Fruit Has Fiber!
I still hear people always ask me if fruit has too much sugar and if should be avoided...?
I do not believe our problem with obesity is due to overeating fruit. If you are sensitive to fruit, by all means, cut back or cut it out of your daily eating habits.
Personally, I do not worry about the natural sugars in fruit and even enjoy making green juices. But it’s a common question.
Fruit has fiber, which slows digestion and gives your body time to pull the important nutrients from the food (it’s a nutrient-dense or nutrient-rich food source).
We are not getting fat from eating too much fruit, so we can stop worrying about it. A client recently told me she won’t eat kale because it’s a carbohydrate. We need to stop picking food for nutrient claims on packages and start looking at eating real, whole food.
Carbohydrates are not the enemy -- poor carbohydrates are the enemy.
Gut health research proves that eating real food, mostly fruit, and vegetables, is essential to maintain good health. So, my final tip is to look at your meals a bit differently. Switch to a salad-size plate instead of a dinner plate. Fill half the plate with vegetables.

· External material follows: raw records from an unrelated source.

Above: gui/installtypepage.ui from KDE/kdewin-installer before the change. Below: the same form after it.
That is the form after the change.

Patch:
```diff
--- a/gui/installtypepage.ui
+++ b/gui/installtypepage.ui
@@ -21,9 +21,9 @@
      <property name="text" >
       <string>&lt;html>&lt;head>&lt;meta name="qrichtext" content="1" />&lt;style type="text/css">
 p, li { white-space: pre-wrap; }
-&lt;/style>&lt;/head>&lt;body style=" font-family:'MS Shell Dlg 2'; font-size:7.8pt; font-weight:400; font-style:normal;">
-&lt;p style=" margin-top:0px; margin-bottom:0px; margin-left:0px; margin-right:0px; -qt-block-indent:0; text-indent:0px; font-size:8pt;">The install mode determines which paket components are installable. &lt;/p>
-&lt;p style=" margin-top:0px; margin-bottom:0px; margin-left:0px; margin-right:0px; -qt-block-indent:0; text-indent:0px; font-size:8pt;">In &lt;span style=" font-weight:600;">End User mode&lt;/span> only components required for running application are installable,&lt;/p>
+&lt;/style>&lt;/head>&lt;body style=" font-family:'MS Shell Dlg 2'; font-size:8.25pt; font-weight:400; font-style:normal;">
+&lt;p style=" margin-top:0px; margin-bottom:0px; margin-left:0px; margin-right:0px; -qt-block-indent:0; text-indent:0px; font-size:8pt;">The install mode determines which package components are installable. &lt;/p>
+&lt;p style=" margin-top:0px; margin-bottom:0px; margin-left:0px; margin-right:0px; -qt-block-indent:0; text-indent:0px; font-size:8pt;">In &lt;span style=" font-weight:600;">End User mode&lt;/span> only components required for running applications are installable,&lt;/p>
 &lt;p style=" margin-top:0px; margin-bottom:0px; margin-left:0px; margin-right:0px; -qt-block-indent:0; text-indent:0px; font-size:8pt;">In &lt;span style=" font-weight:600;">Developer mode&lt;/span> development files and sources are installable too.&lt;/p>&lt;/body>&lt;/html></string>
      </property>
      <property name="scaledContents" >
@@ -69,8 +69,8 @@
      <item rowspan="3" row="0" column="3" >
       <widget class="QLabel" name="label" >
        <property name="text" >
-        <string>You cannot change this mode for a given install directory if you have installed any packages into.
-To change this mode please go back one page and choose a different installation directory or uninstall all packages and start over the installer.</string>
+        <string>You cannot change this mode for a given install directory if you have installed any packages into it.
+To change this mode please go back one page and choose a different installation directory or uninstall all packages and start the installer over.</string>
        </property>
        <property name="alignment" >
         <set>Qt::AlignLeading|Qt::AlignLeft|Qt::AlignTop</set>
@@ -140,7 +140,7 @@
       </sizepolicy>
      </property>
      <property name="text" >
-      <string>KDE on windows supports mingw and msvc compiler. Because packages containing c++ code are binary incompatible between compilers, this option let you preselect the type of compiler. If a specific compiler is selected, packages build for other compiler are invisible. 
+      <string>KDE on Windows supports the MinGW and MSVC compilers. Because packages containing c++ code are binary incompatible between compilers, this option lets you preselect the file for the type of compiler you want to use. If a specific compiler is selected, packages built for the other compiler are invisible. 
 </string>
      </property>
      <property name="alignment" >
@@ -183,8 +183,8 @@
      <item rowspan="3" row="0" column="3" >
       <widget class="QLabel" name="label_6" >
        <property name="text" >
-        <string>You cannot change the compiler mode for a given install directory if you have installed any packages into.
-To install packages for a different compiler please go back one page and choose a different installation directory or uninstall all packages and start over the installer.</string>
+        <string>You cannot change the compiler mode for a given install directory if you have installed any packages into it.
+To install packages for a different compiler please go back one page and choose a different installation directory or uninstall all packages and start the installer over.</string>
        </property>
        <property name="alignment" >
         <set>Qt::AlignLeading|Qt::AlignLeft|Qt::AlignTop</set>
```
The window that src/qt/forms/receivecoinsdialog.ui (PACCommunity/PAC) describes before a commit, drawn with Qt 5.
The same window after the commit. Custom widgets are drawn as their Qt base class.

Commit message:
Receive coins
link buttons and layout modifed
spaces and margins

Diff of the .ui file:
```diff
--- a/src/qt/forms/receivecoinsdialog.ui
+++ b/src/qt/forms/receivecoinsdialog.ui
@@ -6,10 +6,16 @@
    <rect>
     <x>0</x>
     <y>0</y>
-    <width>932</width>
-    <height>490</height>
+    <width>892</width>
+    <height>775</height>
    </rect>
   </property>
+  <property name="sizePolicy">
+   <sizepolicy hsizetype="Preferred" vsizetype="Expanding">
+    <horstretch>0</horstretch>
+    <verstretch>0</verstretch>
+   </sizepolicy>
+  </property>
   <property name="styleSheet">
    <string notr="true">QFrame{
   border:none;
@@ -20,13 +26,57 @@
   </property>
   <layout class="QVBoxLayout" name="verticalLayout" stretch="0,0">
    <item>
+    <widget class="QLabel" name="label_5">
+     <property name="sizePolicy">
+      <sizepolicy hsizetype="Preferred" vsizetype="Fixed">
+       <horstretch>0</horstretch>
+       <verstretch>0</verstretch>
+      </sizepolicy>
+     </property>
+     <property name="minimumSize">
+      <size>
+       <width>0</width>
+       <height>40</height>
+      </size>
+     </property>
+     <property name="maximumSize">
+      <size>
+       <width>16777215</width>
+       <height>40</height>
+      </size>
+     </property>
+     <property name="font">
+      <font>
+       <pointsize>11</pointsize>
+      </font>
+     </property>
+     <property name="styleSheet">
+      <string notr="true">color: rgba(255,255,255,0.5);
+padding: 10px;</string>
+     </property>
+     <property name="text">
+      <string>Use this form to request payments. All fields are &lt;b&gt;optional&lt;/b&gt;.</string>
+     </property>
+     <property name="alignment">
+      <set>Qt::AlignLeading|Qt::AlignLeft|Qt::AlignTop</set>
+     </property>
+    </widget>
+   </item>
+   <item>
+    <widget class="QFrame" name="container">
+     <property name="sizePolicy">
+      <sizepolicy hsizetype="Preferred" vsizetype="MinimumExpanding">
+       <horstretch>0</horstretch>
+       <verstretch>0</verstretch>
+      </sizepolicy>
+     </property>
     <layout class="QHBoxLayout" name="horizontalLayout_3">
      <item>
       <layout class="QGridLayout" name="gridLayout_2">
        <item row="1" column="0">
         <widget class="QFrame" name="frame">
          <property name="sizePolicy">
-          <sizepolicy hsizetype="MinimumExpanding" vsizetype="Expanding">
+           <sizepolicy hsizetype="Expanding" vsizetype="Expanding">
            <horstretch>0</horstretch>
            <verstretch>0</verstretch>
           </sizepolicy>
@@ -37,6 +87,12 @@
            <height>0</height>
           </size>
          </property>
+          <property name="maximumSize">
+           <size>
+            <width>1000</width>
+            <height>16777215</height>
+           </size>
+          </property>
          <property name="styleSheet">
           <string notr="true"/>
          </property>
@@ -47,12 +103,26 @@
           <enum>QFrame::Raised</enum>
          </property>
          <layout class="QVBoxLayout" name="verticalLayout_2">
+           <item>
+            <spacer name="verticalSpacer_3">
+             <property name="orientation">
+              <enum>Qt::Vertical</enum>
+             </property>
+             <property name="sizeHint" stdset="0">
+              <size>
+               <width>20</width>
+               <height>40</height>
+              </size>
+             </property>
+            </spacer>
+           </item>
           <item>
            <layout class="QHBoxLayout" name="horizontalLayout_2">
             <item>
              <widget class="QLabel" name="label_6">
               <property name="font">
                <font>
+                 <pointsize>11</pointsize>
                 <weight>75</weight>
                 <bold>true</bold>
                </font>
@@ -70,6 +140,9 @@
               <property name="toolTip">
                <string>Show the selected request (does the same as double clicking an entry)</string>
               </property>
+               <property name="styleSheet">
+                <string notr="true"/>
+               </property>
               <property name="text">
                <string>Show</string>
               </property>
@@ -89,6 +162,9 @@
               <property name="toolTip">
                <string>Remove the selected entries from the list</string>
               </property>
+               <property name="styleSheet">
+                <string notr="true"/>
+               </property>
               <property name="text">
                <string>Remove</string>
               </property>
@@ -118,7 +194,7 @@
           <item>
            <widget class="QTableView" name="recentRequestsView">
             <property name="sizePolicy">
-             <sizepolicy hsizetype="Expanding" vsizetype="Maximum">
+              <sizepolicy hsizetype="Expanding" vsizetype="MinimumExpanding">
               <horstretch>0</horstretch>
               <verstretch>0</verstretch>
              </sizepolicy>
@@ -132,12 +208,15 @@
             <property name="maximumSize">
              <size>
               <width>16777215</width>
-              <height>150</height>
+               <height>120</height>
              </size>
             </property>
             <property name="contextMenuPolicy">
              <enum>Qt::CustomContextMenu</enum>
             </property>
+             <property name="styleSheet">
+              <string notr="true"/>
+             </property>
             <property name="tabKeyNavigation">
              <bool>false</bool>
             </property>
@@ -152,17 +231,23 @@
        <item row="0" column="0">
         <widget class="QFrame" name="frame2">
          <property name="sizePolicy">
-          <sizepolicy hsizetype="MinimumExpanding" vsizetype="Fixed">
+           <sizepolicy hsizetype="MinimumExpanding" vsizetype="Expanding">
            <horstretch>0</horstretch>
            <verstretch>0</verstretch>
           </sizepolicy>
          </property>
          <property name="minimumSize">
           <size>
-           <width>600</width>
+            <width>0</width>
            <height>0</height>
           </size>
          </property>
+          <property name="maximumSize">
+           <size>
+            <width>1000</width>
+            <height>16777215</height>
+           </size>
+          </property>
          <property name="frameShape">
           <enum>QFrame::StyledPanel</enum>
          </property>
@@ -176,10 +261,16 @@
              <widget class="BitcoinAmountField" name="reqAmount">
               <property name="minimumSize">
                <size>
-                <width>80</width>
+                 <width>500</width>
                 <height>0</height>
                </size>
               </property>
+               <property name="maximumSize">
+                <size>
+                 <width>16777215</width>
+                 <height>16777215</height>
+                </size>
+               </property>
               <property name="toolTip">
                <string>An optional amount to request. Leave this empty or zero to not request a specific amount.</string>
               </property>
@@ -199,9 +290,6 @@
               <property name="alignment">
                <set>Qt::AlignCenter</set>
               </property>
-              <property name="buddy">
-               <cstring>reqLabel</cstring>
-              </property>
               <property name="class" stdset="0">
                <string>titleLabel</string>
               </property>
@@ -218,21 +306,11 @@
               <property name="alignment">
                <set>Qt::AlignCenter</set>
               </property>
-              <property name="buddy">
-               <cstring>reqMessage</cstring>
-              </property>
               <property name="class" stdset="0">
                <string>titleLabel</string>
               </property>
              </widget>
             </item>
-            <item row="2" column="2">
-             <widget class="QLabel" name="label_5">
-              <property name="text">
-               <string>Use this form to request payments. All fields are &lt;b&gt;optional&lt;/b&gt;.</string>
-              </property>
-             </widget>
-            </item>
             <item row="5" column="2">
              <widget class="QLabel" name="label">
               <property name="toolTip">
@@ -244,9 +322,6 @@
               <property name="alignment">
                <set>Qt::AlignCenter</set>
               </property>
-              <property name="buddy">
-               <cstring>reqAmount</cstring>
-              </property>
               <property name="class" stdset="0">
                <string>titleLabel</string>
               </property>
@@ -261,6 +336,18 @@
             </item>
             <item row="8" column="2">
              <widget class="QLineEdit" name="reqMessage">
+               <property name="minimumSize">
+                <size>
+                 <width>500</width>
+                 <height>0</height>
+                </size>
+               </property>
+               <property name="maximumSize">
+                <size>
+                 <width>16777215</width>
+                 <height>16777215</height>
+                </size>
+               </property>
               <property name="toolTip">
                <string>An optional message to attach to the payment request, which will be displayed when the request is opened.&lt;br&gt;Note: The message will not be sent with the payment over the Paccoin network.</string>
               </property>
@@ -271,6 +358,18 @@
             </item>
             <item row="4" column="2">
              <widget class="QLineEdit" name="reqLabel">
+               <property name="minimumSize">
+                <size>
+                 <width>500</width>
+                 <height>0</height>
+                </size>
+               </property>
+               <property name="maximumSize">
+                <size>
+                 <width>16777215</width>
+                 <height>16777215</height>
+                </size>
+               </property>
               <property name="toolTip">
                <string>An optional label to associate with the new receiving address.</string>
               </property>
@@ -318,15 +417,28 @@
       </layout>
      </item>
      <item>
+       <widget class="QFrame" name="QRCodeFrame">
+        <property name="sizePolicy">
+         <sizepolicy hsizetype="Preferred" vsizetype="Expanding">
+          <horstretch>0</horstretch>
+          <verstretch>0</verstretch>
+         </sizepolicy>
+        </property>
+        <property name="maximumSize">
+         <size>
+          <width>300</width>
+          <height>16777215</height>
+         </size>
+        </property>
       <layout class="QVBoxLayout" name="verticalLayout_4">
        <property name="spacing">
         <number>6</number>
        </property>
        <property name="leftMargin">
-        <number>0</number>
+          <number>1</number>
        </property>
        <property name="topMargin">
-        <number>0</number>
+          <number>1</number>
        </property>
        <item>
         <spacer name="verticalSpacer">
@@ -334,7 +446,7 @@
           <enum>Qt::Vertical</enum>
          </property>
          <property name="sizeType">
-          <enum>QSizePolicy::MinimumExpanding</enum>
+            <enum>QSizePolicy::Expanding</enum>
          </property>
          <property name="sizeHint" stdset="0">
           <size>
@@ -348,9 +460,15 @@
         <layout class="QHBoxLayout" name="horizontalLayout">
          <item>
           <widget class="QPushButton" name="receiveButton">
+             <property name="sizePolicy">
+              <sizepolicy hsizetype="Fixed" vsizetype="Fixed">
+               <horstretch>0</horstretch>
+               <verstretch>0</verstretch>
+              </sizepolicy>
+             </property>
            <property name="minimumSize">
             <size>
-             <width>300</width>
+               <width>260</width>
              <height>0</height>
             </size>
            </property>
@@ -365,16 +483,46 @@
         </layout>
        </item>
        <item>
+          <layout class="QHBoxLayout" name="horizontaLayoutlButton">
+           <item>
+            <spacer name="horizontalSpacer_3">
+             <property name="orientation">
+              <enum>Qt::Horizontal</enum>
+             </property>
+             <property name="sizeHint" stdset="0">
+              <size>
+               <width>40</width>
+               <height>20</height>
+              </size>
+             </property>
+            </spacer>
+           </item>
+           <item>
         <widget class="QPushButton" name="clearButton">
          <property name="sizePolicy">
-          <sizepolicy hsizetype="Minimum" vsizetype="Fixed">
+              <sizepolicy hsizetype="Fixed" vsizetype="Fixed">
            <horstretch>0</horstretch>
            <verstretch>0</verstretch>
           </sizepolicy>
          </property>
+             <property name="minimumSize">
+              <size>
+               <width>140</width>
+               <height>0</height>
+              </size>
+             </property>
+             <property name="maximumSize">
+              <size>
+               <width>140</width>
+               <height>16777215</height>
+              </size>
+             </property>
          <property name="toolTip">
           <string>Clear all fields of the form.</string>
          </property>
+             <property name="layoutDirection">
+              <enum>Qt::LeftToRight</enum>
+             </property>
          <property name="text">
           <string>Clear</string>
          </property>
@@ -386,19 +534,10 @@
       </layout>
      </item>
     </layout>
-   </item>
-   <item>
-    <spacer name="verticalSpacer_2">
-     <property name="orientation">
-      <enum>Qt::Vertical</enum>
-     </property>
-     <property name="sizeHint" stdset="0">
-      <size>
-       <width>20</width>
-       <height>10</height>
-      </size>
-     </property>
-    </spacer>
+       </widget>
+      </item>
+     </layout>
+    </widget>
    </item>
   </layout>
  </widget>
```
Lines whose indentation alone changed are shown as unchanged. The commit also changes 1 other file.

Eat a palm size of protein and a thumb size of healthy fat (avocado slices, olive oil, nuts, seeds, etc). This will work with any diet (vegan, vegetarian, Paleo, Mediterranean, etc.).
If there is any room left on your plate, you can fill it with a tiny portion of whatever you want.
Keep it simple and be consistent with good eating choices. It’s the long-term choices that affect your health the most.
Jessie Clayton is a highly regarded yoga instructor (RYT 500) and certified nutritionist dedicated to guiding individuals on their journey to holistic well-being, with over 5 years of experience in yoga and nutrition. Jessie is an avid Christ follower and passionate advocate for the harmonious integration of mind, body, and spirit.